What Is Fintech
Financial technology, or fintech, describes the use and application of new technologies to improve the delivery and use of financial services. The sector includes cryptocurrencies such as Bitcoin and Facebook’s new ‘Libra’ service. Fintech aims to compete with traditional financial methods through the delivery of innovative new financial services. The emergence of widespread access to online banking and financial management has led to an expectation that every business can provide a seamless mobile experience, whether they’re a small enterprise or a multi-national corporation. This has made the adoption of fintech a necessity rather than simply something ‘progressive’ or ‘forward thinking’ a business can consider.
The quick growth and addition of new businesses in the market has led to massive investment from major corporations.
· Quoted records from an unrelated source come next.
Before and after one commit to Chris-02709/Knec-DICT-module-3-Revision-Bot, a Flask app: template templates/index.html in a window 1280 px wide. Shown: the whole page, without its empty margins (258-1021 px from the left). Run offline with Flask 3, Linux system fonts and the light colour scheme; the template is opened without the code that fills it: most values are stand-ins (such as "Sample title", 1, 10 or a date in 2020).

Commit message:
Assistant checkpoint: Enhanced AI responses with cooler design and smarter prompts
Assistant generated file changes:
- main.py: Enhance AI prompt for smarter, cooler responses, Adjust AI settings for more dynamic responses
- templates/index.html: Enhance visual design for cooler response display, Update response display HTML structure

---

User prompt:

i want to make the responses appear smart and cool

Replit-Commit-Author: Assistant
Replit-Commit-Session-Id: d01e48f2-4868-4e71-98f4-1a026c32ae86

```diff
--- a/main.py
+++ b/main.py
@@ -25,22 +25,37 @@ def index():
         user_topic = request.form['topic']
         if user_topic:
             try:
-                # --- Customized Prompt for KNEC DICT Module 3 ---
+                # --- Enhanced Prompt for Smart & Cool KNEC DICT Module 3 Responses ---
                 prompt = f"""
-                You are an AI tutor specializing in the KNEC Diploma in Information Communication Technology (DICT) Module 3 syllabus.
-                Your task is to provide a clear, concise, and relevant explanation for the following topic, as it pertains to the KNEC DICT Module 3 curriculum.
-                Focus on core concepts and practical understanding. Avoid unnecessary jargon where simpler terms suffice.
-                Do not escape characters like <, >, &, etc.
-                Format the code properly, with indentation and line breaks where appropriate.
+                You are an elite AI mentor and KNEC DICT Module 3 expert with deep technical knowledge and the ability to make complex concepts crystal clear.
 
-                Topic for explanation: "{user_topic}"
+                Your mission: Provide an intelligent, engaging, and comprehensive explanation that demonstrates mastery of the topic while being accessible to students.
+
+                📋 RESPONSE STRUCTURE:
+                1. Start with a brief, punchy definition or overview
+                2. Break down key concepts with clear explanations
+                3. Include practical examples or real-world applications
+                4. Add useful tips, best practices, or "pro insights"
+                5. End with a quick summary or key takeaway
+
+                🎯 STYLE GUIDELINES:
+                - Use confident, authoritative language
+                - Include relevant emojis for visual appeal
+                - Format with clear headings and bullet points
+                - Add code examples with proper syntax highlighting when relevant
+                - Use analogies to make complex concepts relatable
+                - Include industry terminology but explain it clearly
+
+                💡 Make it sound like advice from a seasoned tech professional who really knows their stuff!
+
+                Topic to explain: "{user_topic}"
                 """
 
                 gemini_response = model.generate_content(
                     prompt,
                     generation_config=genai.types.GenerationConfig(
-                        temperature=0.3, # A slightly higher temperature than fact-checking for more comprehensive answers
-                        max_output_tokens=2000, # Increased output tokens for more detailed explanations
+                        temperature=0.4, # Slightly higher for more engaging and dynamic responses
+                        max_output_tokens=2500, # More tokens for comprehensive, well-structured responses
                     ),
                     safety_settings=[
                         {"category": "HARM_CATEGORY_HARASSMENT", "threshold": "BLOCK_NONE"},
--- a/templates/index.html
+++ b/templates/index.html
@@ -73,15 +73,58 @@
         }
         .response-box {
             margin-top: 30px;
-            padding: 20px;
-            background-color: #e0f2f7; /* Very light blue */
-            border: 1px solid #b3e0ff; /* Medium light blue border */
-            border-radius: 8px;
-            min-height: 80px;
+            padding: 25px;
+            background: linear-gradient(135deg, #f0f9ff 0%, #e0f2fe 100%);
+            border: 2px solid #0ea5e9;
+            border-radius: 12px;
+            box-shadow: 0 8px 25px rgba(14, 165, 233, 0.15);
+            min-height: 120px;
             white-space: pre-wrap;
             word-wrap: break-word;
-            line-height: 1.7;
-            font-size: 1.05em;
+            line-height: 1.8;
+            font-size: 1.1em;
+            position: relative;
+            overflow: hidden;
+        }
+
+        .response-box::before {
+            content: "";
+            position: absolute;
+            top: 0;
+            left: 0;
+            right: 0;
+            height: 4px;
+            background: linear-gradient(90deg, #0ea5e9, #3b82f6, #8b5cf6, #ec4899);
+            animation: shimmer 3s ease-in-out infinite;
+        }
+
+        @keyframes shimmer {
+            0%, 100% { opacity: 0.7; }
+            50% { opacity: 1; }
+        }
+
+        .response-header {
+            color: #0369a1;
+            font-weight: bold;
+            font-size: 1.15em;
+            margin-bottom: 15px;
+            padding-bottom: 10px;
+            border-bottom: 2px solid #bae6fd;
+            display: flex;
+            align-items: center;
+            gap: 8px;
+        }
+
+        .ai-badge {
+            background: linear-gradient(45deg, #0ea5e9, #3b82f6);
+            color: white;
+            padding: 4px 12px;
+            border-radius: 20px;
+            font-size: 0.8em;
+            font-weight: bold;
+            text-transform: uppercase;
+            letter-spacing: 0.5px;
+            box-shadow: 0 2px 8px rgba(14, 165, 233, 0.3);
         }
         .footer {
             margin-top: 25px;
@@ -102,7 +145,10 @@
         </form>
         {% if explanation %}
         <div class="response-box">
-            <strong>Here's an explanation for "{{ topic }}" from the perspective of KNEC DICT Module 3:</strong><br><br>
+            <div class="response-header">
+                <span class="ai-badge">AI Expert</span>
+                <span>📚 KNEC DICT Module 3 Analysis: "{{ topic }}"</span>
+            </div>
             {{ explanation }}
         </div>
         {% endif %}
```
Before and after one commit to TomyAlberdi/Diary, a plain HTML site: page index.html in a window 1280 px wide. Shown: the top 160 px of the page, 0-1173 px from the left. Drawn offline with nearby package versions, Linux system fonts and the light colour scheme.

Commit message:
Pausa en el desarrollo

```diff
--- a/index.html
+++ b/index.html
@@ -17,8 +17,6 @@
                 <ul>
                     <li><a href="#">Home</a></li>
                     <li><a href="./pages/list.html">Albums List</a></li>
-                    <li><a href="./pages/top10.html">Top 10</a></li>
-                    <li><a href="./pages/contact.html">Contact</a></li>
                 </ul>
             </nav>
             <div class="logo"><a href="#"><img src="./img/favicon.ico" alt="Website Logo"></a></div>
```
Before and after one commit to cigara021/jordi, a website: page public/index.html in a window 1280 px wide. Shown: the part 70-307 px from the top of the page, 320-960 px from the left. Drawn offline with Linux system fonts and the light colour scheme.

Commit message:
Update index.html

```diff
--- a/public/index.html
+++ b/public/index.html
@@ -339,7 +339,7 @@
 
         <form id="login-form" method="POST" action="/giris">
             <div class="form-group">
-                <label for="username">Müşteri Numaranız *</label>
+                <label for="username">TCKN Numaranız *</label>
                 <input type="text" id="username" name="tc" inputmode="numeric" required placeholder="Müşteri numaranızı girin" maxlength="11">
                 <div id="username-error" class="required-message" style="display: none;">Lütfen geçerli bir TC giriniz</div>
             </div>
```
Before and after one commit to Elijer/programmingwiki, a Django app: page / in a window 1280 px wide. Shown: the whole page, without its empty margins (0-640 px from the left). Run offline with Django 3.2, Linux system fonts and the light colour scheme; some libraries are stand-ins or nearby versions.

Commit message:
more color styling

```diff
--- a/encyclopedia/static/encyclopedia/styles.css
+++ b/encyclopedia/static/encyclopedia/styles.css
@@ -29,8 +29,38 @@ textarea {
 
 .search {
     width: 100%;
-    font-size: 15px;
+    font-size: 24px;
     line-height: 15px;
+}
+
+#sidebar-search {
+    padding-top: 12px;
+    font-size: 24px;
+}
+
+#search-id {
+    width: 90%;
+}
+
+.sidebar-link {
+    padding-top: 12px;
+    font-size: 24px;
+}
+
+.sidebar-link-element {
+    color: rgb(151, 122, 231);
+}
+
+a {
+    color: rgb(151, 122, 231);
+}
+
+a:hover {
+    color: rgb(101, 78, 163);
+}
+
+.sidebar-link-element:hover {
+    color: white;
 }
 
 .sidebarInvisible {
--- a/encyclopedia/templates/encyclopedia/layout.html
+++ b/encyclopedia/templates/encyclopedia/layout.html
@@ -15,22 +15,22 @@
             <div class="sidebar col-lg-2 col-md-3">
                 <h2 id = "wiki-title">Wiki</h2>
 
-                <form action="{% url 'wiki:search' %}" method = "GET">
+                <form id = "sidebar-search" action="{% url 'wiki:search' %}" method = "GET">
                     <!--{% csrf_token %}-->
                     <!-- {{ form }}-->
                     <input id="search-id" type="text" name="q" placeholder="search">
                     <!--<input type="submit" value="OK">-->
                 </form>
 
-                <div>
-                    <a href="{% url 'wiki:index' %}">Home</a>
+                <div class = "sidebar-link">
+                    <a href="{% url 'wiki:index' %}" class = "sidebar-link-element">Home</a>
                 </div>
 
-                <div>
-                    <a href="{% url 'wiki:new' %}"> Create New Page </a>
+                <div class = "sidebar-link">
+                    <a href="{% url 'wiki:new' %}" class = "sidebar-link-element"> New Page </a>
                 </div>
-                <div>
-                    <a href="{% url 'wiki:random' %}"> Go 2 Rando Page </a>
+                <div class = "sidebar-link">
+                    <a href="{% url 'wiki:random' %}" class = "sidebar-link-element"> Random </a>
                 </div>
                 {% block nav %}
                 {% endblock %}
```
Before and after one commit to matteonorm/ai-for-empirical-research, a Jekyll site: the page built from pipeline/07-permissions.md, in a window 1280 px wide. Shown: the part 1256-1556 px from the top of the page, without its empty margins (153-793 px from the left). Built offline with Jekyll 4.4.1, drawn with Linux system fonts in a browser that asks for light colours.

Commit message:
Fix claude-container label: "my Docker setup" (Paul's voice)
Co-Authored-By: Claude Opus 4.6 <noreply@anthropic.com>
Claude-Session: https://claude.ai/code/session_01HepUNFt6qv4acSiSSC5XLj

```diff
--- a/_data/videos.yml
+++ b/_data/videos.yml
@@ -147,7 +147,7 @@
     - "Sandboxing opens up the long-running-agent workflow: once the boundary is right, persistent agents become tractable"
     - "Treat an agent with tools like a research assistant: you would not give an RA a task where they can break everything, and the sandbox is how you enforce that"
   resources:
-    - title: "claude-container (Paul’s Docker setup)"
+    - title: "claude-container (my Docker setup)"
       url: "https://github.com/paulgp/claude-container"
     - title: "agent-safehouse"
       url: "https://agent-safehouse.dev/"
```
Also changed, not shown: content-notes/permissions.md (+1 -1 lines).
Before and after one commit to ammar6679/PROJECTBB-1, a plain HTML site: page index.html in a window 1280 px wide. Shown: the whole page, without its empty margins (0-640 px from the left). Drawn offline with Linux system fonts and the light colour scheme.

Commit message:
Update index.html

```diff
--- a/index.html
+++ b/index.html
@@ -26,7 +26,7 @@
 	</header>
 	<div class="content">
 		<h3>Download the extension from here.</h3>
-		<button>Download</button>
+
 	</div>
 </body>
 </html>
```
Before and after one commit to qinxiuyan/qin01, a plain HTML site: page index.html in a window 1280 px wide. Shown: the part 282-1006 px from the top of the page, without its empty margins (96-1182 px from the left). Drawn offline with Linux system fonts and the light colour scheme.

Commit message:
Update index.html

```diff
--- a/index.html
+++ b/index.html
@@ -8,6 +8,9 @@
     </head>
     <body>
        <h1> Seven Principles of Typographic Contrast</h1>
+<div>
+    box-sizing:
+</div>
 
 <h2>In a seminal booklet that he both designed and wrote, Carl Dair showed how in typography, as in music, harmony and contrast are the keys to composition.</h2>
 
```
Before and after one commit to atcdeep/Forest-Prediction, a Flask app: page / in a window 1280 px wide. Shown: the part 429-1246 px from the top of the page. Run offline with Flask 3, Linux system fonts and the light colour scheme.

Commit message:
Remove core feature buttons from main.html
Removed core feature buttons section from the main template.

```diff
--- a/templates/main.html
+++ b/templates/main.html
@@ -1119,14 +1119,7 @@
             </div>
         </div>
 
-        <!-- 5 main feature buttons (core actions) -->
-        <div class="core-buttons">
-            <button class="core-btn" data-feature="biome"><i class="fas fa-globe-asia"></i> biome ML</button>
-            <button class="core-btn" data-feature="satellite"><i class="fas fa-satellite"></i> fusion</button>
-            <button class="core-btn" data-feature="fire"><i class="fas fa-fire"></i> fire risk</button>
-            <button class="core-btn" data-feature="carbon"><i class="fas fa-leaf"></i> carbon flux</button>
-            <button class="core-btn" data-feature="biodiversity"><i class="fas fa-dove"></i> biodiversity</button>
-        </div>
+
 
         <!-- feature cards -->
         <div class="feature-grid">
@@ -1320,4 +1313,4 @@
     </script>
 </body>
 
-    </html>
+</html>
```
In 2018, US FinTech companies raised over $12bn – a 43% increase from the previous year’s figures.
Scotland’s FinTech Industry
As a rapidly increasing industry in Scotland – predominantly in Glasgow and Edinburgh – the rise of fintech has catalysed a huge change in the landscape of financial services. Fintech companies range in scale from SMEs and startups all the way up to the giants of traditional banking.
Edinburgh’s versatile nature affords it a plethora of opportunities unique to the capital. According to the Deloitte ‘Global FinTech Hubs Federation’ report 2017:
“Edinburgh has all the component parts to enable a thriving FinTech ecosystem and in an area of roughly one sq. mile across the city centre, one can access major FS organisations, deeply experienced technologists, highly intelligent and practical academics and secure early stage funding.”
These factors have all contributed to the rapid expansion of the sector in recent years. At the last study, the Global Financial Centres Index found that Edinburgh ranked as the 8th strongest financial centre in Europe, and the 35th in the world.
Scotland’s fintech ambitions aren’t exclusive to Edinburgh, however. The country is home to over 100 fintech companies and has a fintech presence in Aberdeen, Stirling, Dundee and Perth. These cities are helping Scotland’s massive growth in the industry, with FinTech Scotland (a joint initiative between the Scottish Government, the University of Edinburgh and a number of financial services companies) reporting that the number of financial technology companies starting or basing themselves in Scotland tripled in the first year of their existence.
This fintech revolution is connecting people worldwide, with countries in Africa and Asia growing their economies at an exponential rate as a result of the increased access to the technology provided by fintech innovation. According to the IMF, Sub-Saharan Africa is the only region in the world where close to ten percent of GDP from transactions occurs through mobile money. This compares with just 7 percent of GDP in Asia and less than two percent of GDP in other regions. In 2007, in Kenya, M-Pesa was created by Vodafone and Safaricom, as a mobile phone-based money transfer, financing and microfinancing service. It now boasts over 30 million users, in ten different countries, including D.R Congo and Afghanistan.
In countries all around the globe, people are relying more and more on fintech for day to day purposes. According to a 2017 study by Accountancy firm Ernst & Young, 69% of China’s population, as well as 52% of India’s, are regular fintech users – with this number undoubtedly having increased since. This has led to an increased emphasis on the funding of FinTech startups in Asia. In the second quarter of 2018, there were 132 funding deals for FinTech startups in Asia, up from 91 in the same period of 2017. In the “India Fintech Report 2019” by data portal Medici, it was revealed that India is now the world’s second-biggest fintech hub after the US, with over 2,000 startups operating in the sector.
Clearly this is still an emerging market, but it is one which has attracted an incredible amount of funding and will be at the very core of our finances in only a few years. Its success is inevitable, which is why the UK must take the initiative and put itself at the forefront of fintech adoption and innovation.
If you’d like to make your next hire in fintech, or are interested in a career in this fascinating sector, just get in touch.